Experts vary on their level of comfort with using traditional gauges like multiple-choice or fill-in-the-blank quizzes. Some think they feel too much like “official” tests to use early in this school year. Others say it’s fine, as long as they’re short and used only to yield insight for teachers, not to grade students.
Some of these things could be challenging remotely. How can I adapt them for distance learning?
Many in-class techniques, from Socratic discussion to exit tickets, can be easily shifted to live, remote instruction. Teachers can also use online tools like instant polling, breakout room discussions, digital hand-raising, and writing on a virtual whiteboard to get instant feedback on students’ learning.
If teachers are working only asynchronously, they’ll face a little time lag, which isn’t ideal in adjusting instruction quickly. But they can still get pretty quick feedback by asking students to do short writing assignments, upload an image of a completed math problem, or share their thinking in a short recording on their cell phones or with apps like Flipgrid or Seesaw. They could also do short daily phone or text check-ins.
Should teachers approach informal assessments the same way in all grades and subjects?
No. The key precursor skills teachers are looking for varies by grade level and the nature of the subject. Not all topics will have prerequisite skills or knowledge; students don’t need to know geography to succeed in civics, for instance.
Math often builds on prior knowledge, so an elementary teacher would want to design activities to elicit students’ knowledge of place value, for instance, as she begins a unit on multi-digit addition. Not all math is linear, though, so teachers should analyze each unit for its precursor skills as they go.
Reading in grade 3 and higher generally requires teachers to scaffold students up to grade-level text, so assessment techniques can focus on ascertaining the background knowledge and vocabulary that might hinder that access.
Reading in grades K-2, however, requires something different: Teachers must figure out how well students have mastered all the components of early reading, and design strategies to cover them all, in a research-based sequence, if students have missed them.
You’re not saying that “just in time” remediation will be sufficient for everyone, are you?
No. Schools will likely need to dive deeper into missed material with some students, providing extra learning time, one-on-one tutoring, and other interventions to help students regain lost ground. Fresh ideas about ways to deploy teachers can also offer additional support to students.
My curriculum doesn’t have very good assessment strategies or tools built in. Are there good resources that can guide me as I design my own?

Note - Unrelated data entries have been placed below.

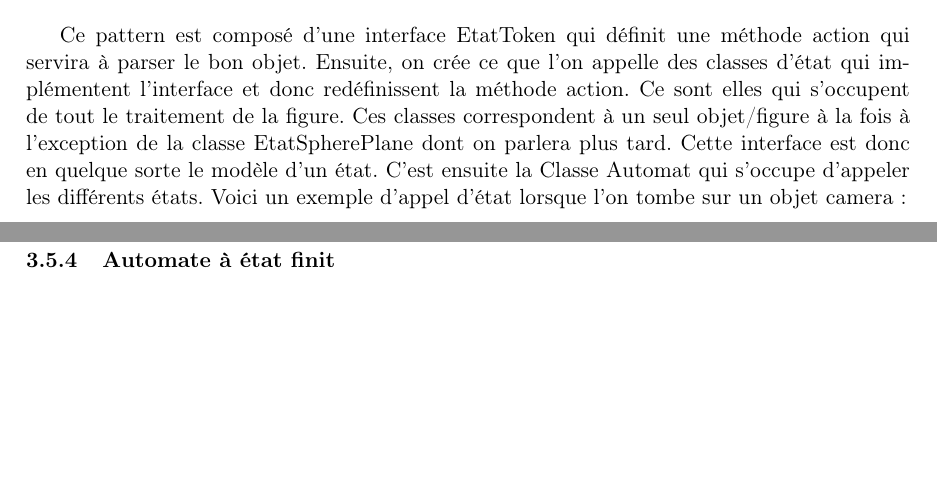
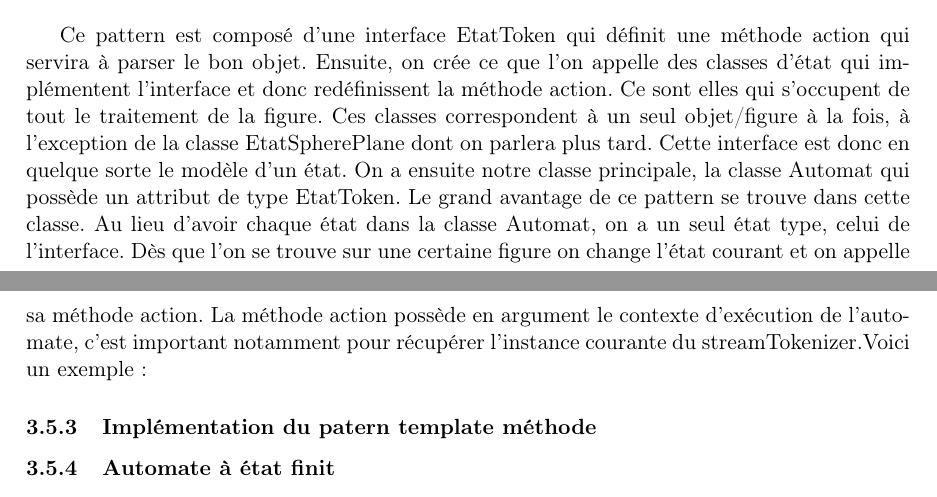
Before and after one commit to TomClabault/RayTracer, a LaTeX document (rapport/Rapport RayTracer.tex, which reads rapport/latex/parser/pattern_state.tex): two parts of pages 14 and 15 of 18, joined at a grey line, cut so that both start at the same text, the shorter picture padded with empty space. Compiled offline with pdfLaTeX; an older LaTeX class or package is replaced by its successor.

Commit message:
ajout code exemple

```diff
--- a/rapport/latex/parser/pattern_state.tex
+++ b/rapport/latex/parser/pattern_state.tex
@@ -13,9 +13,8 @@ Afin de parser n'importe quel fichier au format pov, la méthode qui a été ret
 \end{figure}
 \FloatBarrier
 
-Ce pattern est composé d'une interface EtatToken qui définit une méthode action qui servira à parser le bon objet. Ensuite, on crée ce que l'on appelle des classes d'état qui implémentent l'interface et donc redéfinissent la méthode action. Ce sont elles qui s'occupent de tout le traitement de la figure. Ces classes correspondent à un seul objet/figure à la fois à l'exception de la classe EtatSpherePlane dont on parlera plus tard. Cette interface est donc en quelque sorte le modèle d'un état.
-C'est ensuite la Classe Automat qui s'occupe d'appeler les différents états. Voici un exemple d'appel d'état lorsque l'on tombe sur un objet camera:
-
+Ce pattern est composé d'une interface EtatToken qui définit une méthode action qui servira à parser le bon objet. Ensuite, on crée ce que l'on appelle des classes d'état qui implémentent l'interface et donc redéfinissent la méthode action. Ce sont elles qui s'occupent de tout le traitement de la figure. Ces classes correspondent à un seul objet/figure à la fois, à l'exception de la classe EtatSpherePlane dont on parlera plus tard. Cette interface est donc en quelque sorte le modèle d'un état.
+On a ensuite notre classe principale, la classe Automat qui possède un attribut de type EtatToken. Le grand avantage de ce pattern se trouve dans cette classe. Au lieu d'avoir chaque état dans la classe Automat, on a un seul état type, celui de l'interface. Dès que l'on se trouve sur une certaine figure on change l'état courant et on appelle sa méthode action. La méthode action possède en argument le contexte d'exécution de l'automate, c'est important notamment pour récupérer l'instance courante du streamTokenizer.Voici un exemple:
 
 
 \end{document}
```
Also changed, not shown: rapport/code/exemple_appel_state.java (added, +2 -0 lines).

There are a number of item banks that have questions teachers can use in informal tests or to design class discussions around, to gauge students’ learning. Diagnosticquestions.com has 20,000 free questions. Teachers in states that use the Smarter Balanced assessment can search its new item bank, “Tools for Teachers.” A collection managed by New Meridian, which inherited and built upon the item bank from the PARCC assessment consortium, also offers released questions teachers can use.
Curriculum publishers have been getting in on the question of classrooms assessments, too. A project by the Collaborative for Student Success produced a list of publishers whose embedded assessments align with the priority content identified by Student Achievement Partners.

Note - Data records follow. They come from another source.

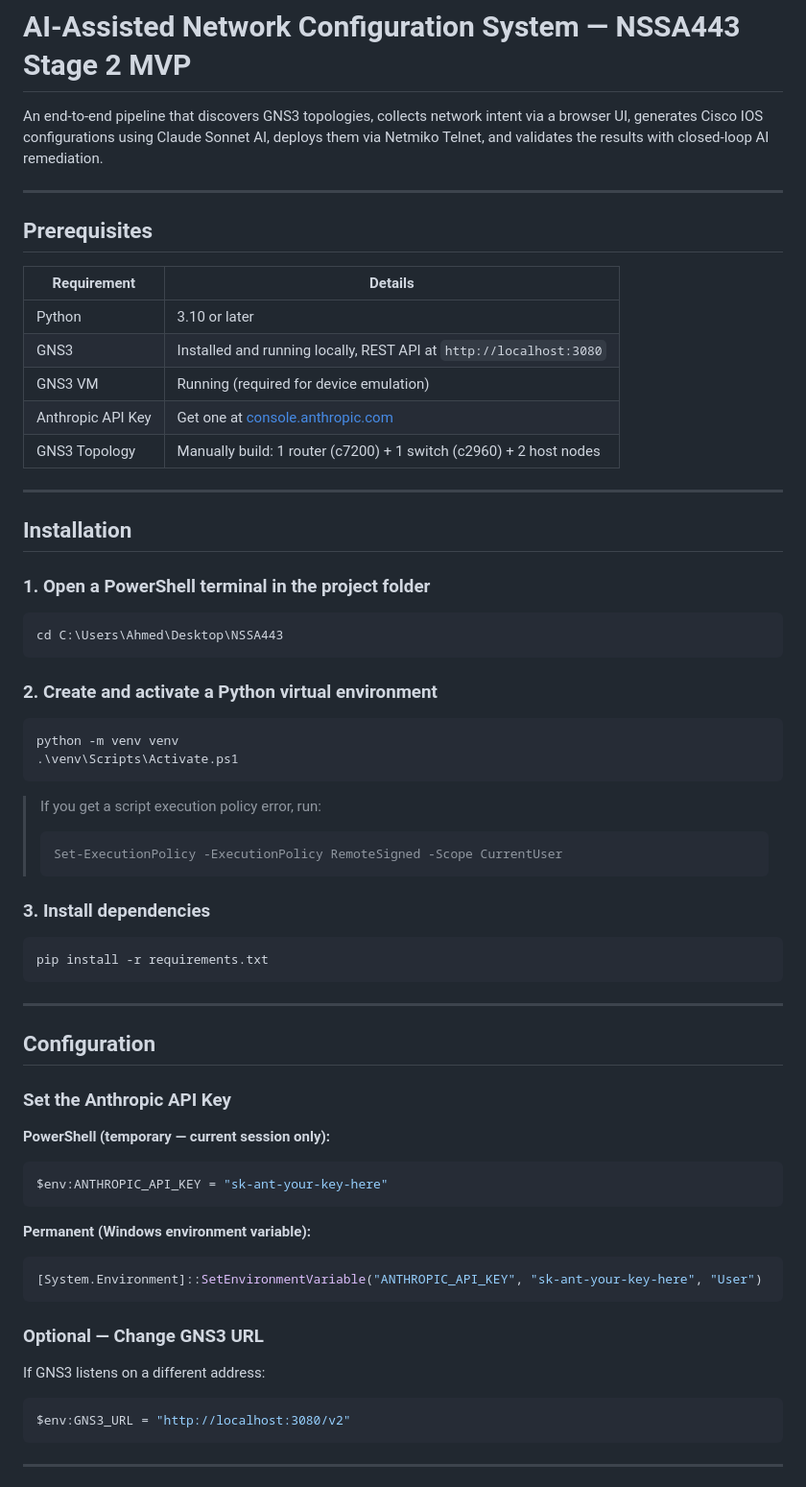
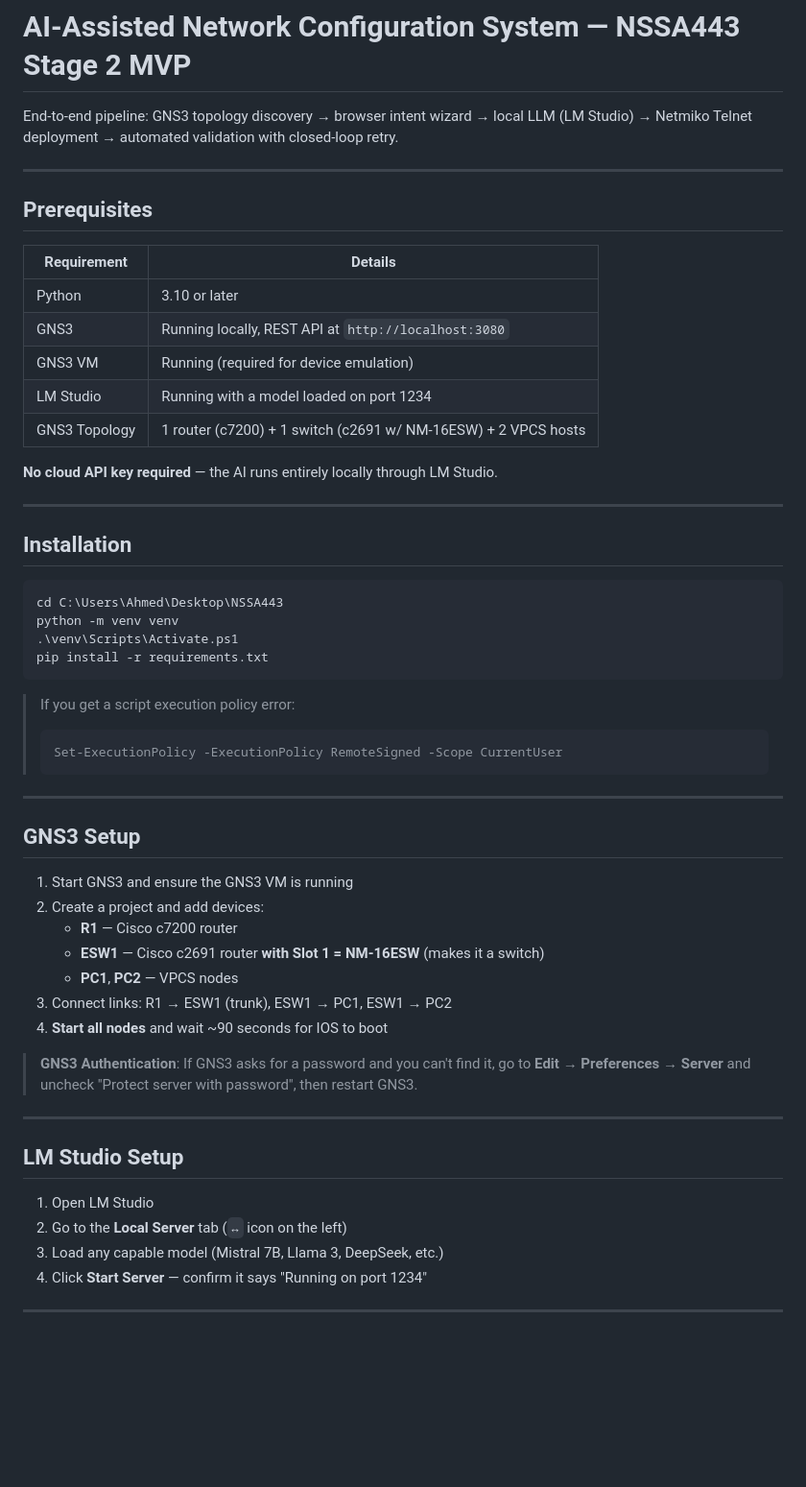
Before and after one commit to Hasan-github04/AI-Assisted-Automated-Network-Project, a Markdown page: README.md, the part around one of its changes. Shown at 96% size. GitHub-like rendering; blank space fills up the shorter version.

````diff
--- a/README.md
+++ b/README.md
@@ -1,6 +1,6 @@
 # AI-Assisted Network Configuration System — NSSA443 Stage 2 MVP
 
-An end-to-end pipeline that discovers GNS3 topologies, collects network intent via a browser UI, generates Cisco IOS configurations using Claude Sonnet AI, deploys them via Netmiko Telnet, and validates the results with closed-loop AI remediation.
+End-to-end pipeline: GNS3 topology discovery → browser intent wizard → local LLM (LM Studio) → Netmiko Telnet deployment → automated validation with closed-loop retry.
 
 ---
 
@@ -9,61 +9,51 @@ An end-to-end pipeline that discovers GNS3 topologies, collects network intent v
 | Requirement | Details |
 |---|---|
 | Python | 3.10 or later |
-| GNS3 | Installed and running locally, REST API at `http://localhost:3080` |
+| GNS3 | Running locally, REST API at `http://localhost:3080` |
 | GNS3 VM | Running (required for device emulation) |
-| Anthropic API Key | Get one at [console.anthropic.com](https://console.anthropic.com) |
-| GNS3 Topology | Manually build: 1 router (c7200) + 1 switch (c2960) + 2 host nodes |
+| LM Studio | Running with a model loaded on port 1234 |
+| GNS3 Topology | 1 router (c7200) + 1 switch (c2691 w/ NM-16ESW) + 2 VPCS hosts |
+
+**No cloud API key required** — the AI runs entirely locally through LM Studio.
 
 ---
 
 ## Installation
 
-### 1. Open a PowerShell terminal in the project folder
-
 ```powershell
 cd C:\Users\Ahmed\Desktop\NSSA443
+python -m venv venv
+.\venv\Scripts\Activate.ps1
+pip install -r requirements.txt
 ```
 
-### 2. Create and activate a Python virtual environment
-
-```powershell
-python -m venv venv
-.\venv\Scripts\Activate.ps1
-```
-
-> If you get a script execution policy error, run:
+> If you get a script execution policy error:
 > ```powershell
 > Set-ExecutionPolicy -ExecutionPolicy RemoteSigned -Scope CurrentUser
 > ```
 
-### 3. Install dependencies
+---
 
-```powershell
-pip install -r requirements.txt
-```
+## GNS3 Setup
+
+1. Start GNS3 and ensure the GNS3 VM is running
+2. Create a project and add devices:
+   - **R1** — Cisco c7200 router
+   - **ESW1** — Cisco c2691 router **with Slot 1 = NM-16ESW** (makes it a switch)
+   - **PC1**, **PC2** — VPCS nodes
+3. Connect links: R1 → ESW1 (trunk), ESW1 → PC1, ESW1 → PC2
+4. **Start all nodes** and wait ~90 seconds for IOS to boot
+
+> **GNS3 Authentication**: If GNS3 asks for a password and you can't find it, go to **Edit → Preferences → Server** and uncheck "Protect server with password", then restart GNS3.
 
 ---
 
-## Configuration
+## LM Studio Setup
 
-### Set the Anthropic API Key
-
-**PowerShell (temporary — current session only):**
-```powershell
-$env:ANTHROPIC_API_KEY = "sk-ant-your-key-here"
-```
-
-**Permanent (Windows environment variable):**
-```powershell
-[System.Environment]::SetEnvironmentVariable("ANTHROPIC_API_KEY", "sk-ant-your-key-here", "User")
-```
-
-### Optional — Change GNS3 URL
-
-If GNS3 listens on a different address:
-```powershell
-$env:GNS3_URL = "http://localhost:3080/v2"
-```
+1. Open LM Studio
+2. Go to the **Local Server** tab (`↔` icon on the left)
+3. Load any capable model (Mistral 7B, Llama 3, DeepSeek, etc.)
+4. Click **Start Server** — confirm it says "Running on port 1234"
 
 ---
 
````
Also changed, not shown: other parts of README.md (+62 -101 lines).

Some states and districts are also posting resources that can help teachers design classroom assessments. California, for instance, recently released guidance designed to help its teachers create formative assessments.